Kevin Clancy looks at the realistic costs of education for today’s students
This week will have seen many students receive the results of their A levels and thus confirming what university places they will obtain. Now is the time to realise what the costs of further education will be and how those costs need to be paid.
These costs will not only be the tuition fees of up to £9,000 but also the living costs for three years of study.
It is an excellent way of Inheritance tax mitigation if grandparents can help pay towards their grand children’s expenses. The same would apply to parents dependant on affordability.
Previous generations would take a year off before starting their studies, not for a round the world trip to Australia, but to earn money in order to save for their future studies.
The government does provide loans to help cover student costs. It is important to know what the implications of these loans are as many are concerned that they will be building up debts of up to £70,000.
The loans do not have to be repaid until the April after their course finishes.
A further consideration is that it will also not be liable to repayment until the student is working and earning over £21,000 a year. Anything over this threshold will incur an interest payment of up to 3% over the inflation rate RPI to a maximum of 6% taken from their monthly salary.
This student debt will be written off after 30 years. Many will be concerned that this high level of debt will effect their credit rating and their ability to obtain a mortgage. As it is a government loan your credit rating will not be affected.
Obtaining a mortgage is based on your ability to repay the loan so student loan repayments are part of the equation between income and expenditure.
Providing your net income is sufficient then a mortgage offer need not be affected.
There are some students who on leaving university obtain highly paid employment.It would be in their interest to over pay the loan so that their liability is reduced earlier.
There are other options that are available to students.
Those that do not want to build up a debt might wish to consider a modern apprenticeship. It is not that long ago that those who wished to study for professions such as accountancy or law used to take articles during which they were employed but learnt their future profession whilst earning. Many other large companies are now offering this choice.

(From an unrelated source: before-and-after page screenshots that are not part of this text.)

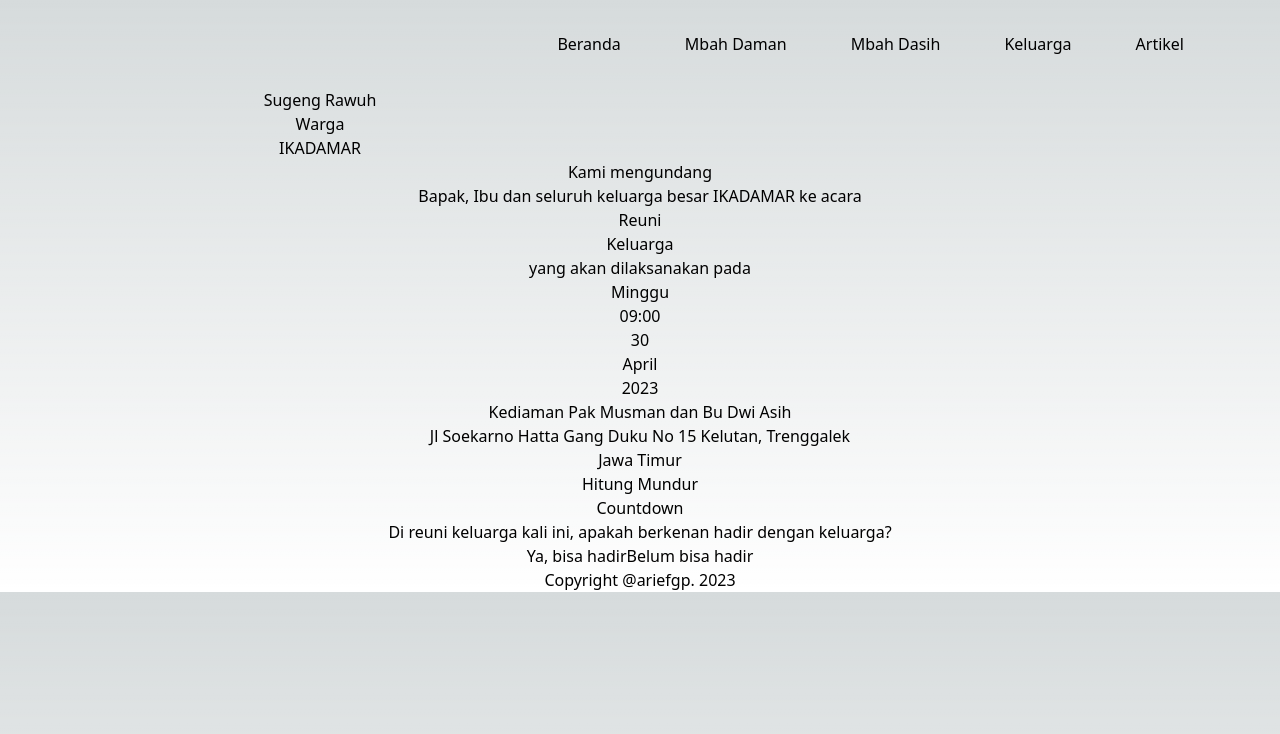
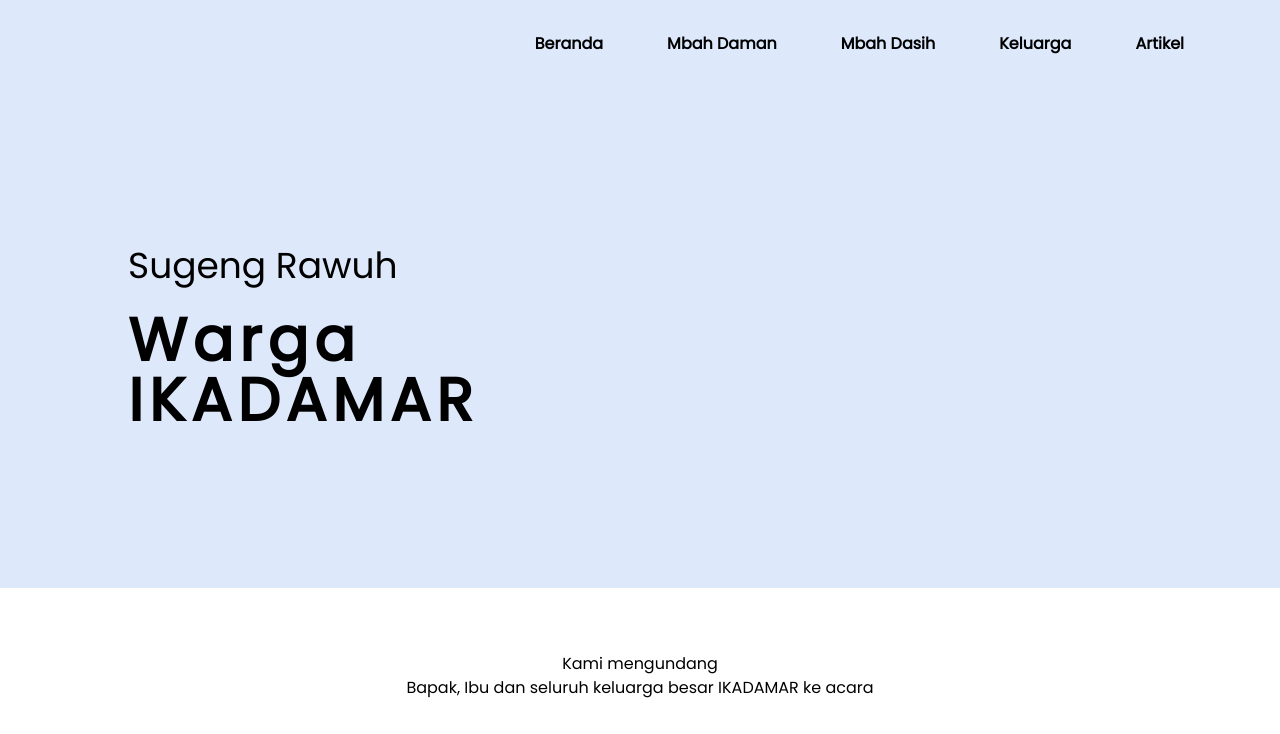
Before and after one commit to ariefgp/ikadamar, a Next.js app: page / in a window 1280 px wide. Shown: the top 734 px of the page. Built offline with nearby package versions, Linux system fonts and the light colour scheme.

Commit message:
add homepage progress

```diff
--- a/app/invitation/page.tsx
+++ b/app/invitation/page.tsx
@@ -3,37 +3,37 @@ import React from 'react'
 function Invitation() {
   return (
     <div className="flex flex-col text-center">
-        <div className="basis-full">
-            <div className='flex flex-row'>
+        <div className="basis-full bg-[#DDE9FB]">
+            <div className='flex flex-row min-h-[500px] items-center'>
                 <div className="basis-1/2">
-                    <div className="">Sugeng Rawuh</div>
-                    <div>Warga <br /> IKADAMAR</div>
+                    <div className="text-left ml-32 text-4xl">Sugeng Rawuh</div>
+                    <div className="text-left ml-32 mt-6 text-6xl font-semibold tracking-widest">Warga <br /> IKADAMAR</div>
                 </div>
                 <div className="basis-1/2"></div>
             </div>
 
         </div>
         <div className="basis-full">
-            <div>
+            <div className="mt-16">
                 <div>Kami mengundang</div>
                 <div>Bapak, Ibu dan seluruh keluarga besar IKADAMAR ke acara</div>
             </div>
-            <div>
-                <div>Reuni</div>
-                <div>Keluarga</div>
+            <div className="font-dancing text-7xl font-bold text-[#6A8DC2] mt-8">
+                <div className="ml-16">Reuni</div>
+                <div className="mr-16 -mt-4">Keluarga</div>
             </div>
-            <div>
+            <div className="mt-8">
                 <div>yang akan dilaksanakan pada</div>
             </div>
-            <div>
-                <div>
+            <div className="flex flex-row my-8 font-semibold text-[#5F5B5B]">
+                <div className="flex-1 text-right pr-12">
                     <div>Minggu</div>
-                    <div>09:00</div>
+                    <div className='mt-2'>09:00</div>
                 </div>
-                <div>30</div>
-                <div>
+                <div className="flex-none p-3 font-dosis font-semibold text-4xl">30</div>
+                <div className="flex-1 text-left pl-12">
                     <div>April</div>
-                    <div>2023</div>
+                    <div className='mt-2'>2023</div>
                 </div>
             </div>
             <div>
@@ -48,18 +48,18 @@ function Invitation() {
                 </div>
             </div>
         </div>
-        <div className="basis-full">
-            <div>Hitung Mundur</div>
+        <div className="basis-full bg-[#E8EBF0] mt-12 p-12">
+            <div className="">Hitung Mundur</div>
             <div>Countdown</div>
         </div>
         <div className="basis-full">
-            <div>Di reuni keluarga kali ini, apakah berkenan hadir dengan keluarga?</div>
+            <div className="mt-16">Di reuni keluarga kali ini, apakah berkenan hadir dengan keluarga?</div>
             <div>
                 <button>Ya, bisa hadir</button>
                 <button>Belum bisa hadir</button>
             </div>
         </div>
-        <div className="basis-full">
+        <div className="basis-full my-16 p-5 bg-[#C7D1E1]">
             Copyright @ariefgp. 2023
         </div>
     </div>
--- a/app/layout.tsx
+++ b/app/layout.tsx
@@ -9,7 +9,7 @@ export default function RootLayout({
   return (
     <html>
       <head />
-      <body>
+      <body className="text-black  font-default">
         <Navbar />
         {children}
         </body>
--- a/app/navbar.tsx
+++ b/app/navbar.tsx
@@ -2,7 +2,7 @@ import React from 'react'
 
 function Navbar() {
   return (
-   <header className="hidden md:flex md:flex-row-reverse gap-16 my-8 mr-24">
+   <header className="hidden md:flex md:flex-row-reverse gap-16 py-8 pr-24 font-bold bg-[#DDE9FB]">
     <div>Artikel</div>
     <div>Keluarga</div>
     <div>Mbah Dasih</div>
--- a/package.json
+++ b/package.json
@@ -10,7 +10,7 @@
   },
   "dependencies": {
     "@heroicons/react": "^2.0.16",
-    "@next/font": "13.1.6",
+    "@next/font": "^13.1.6",
     "@types/node": "18.14.0",
     "@types/react": "18.0.28",
     "@types/react-dom": "18.0.11",
--- a/styles/globals.css
+++ b/styles/globals.css
@@ -1,117 +1,4 @@
+@import url("https://fonts.googleapis.com/css2?family=Dancing+Script&family=Dosis&family=Poppins&display=swap");
 @tailwind base;
 @tailwind components;
 @tailwind utilities;
-
-@layer base {
-	html {
-		font-family: Poppins, system-ui, sans-serif;
-	}
-}
-
-:root {
-	--max-width: 1100px;
-	--border-radius: 12px;
-	--font-mono: ui-monospace, Menlo, Monaco, "Cascadia Mono", "Segoe UI Mono",
-		"Roboto Mono", "Oxygen Mono", "Ubuntu Monospace", "Source Code Pro",
-		"Fira Mono", "Droid Sans Mono", "Courier New", monospace;
-
-	--foreground-rgb: 0, 0, 0;
-	--background-start-rgb: 214, 219, 220;
-	--background-end-rgb: 255, 255, 255;
-
-	--primary-glow: conic-gradient(
-		from 180deg at 50% 50%,
-		#16abff33 0deg,
-		#0885ff33 55deg,
-		#54d6ff33 120deg,
-		#0071ff33 160deg,
-		transparent 360deg
-	);
-	--secondary-glow: radial-gradient(
-		rgba(255, 255, 255, 1),
-		rgba(255, 255, 255, 0)
-	);
-
-	--tile-start-rgb: 239, 245, 249;
-	--tile-end-rgb: 228, 232, 233;
-	--tile-border: conic-gradient(
-		#00000080,
-		#00000040,
-		#00000030,
-		#00000020,
-		#00000010,
-		#00000010,
-		#00000080
-	);
-
-	--callout-rgb: 238, 240, 241;
-	--callout-border-rgb: 172, 175, 176;
-	--card-rgb: 180, 185, 188;
-	--card-border-rgb: 131, 134, 135;
-}
-
-@media (prefers-color-scheme: dark) {
-	:root {
-		--foreground-rgb: 255, 255, 255;
-		--background-start-rgb: 0, 0, 0;
-		--background-end-rgb: 0, 0, 0;
-
-		--primary-glow: radial-gradient(rgba(1, 65, 255, 0.4), rgba(1, 65, 255, 0));
-		--secondary-glow: linear-gradient(
-			to bottom right,
-			rgba(1, 65, 255, 0),
-			rgba(1, 65, 255, 0),
-			rgba(1, 65, 255, 0.3)
-		);
-
-		--tile-start-rgb: 2, 13, 46;
-		--tile-end-rgb: 2, 5, 19;
-		--tile-border: conic-gradient(
-			#ffffff80,
-			#ffffff40,
-			#ffffff30,
-			#ffffff20,
-			#ffffff10,
-			#ffffff10,
-			#ffffff80
-		);
-
-		--callout-rgb: 20, 20, 20;
-		--callout-border-rgb: 108, 108, 108;
-		--card-rgb: 100, 100, 100;
-		--card-border-rgb: 200, 200, 200;
-	}
-}
-
-* {
-	box-sizing: border-box;
-	padding: 0;
-	margin: 0;
-}
-
-html,
-body {
-	max-width: 100vw;
-	overflow-x: hidden;
-}
-
-body {
-	color: rgb(var(--foreground-rgb));
-	background: linear-gradient(
-			to bottom,
-			transparent,
-			rgb(var(--background-end-rgb))
-		)
-		rgb(var(--background-start-rgb));
-}
-
-a {
-	color: inherit;
-	text-decoration: none;
-}
-
-@media (prefers-color-scheme: dark) {
-	html {
-		color-scheme: dark;
-	}
-}
--- a/tailwind.config.js
+++ b/tailwind.config.js
@@ -9,7 +9,13 @@ module.exports = {
 		"./src/**/*.{js,ts,jsx,tsx}",
 	],
 	theme: {
-		extend: {},
+		extend: {
+			fontFamily: {
+				default: ["Poppins", "sans-serif"],
+				dancing: ["Dancing Script", "cursive"],
+				dosis: ["Dosis", "sans-serif"],
+			},
+		},
 	},
 	plugins: [],
 };
```
Also changed, not shown: 1 other file (tests, documents, lock files or other folders).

More advice from Kevin:
Investing a £1 coin when it entered circulation in 1983 could have seen its real value grow more than tenfold, according to an investment firm.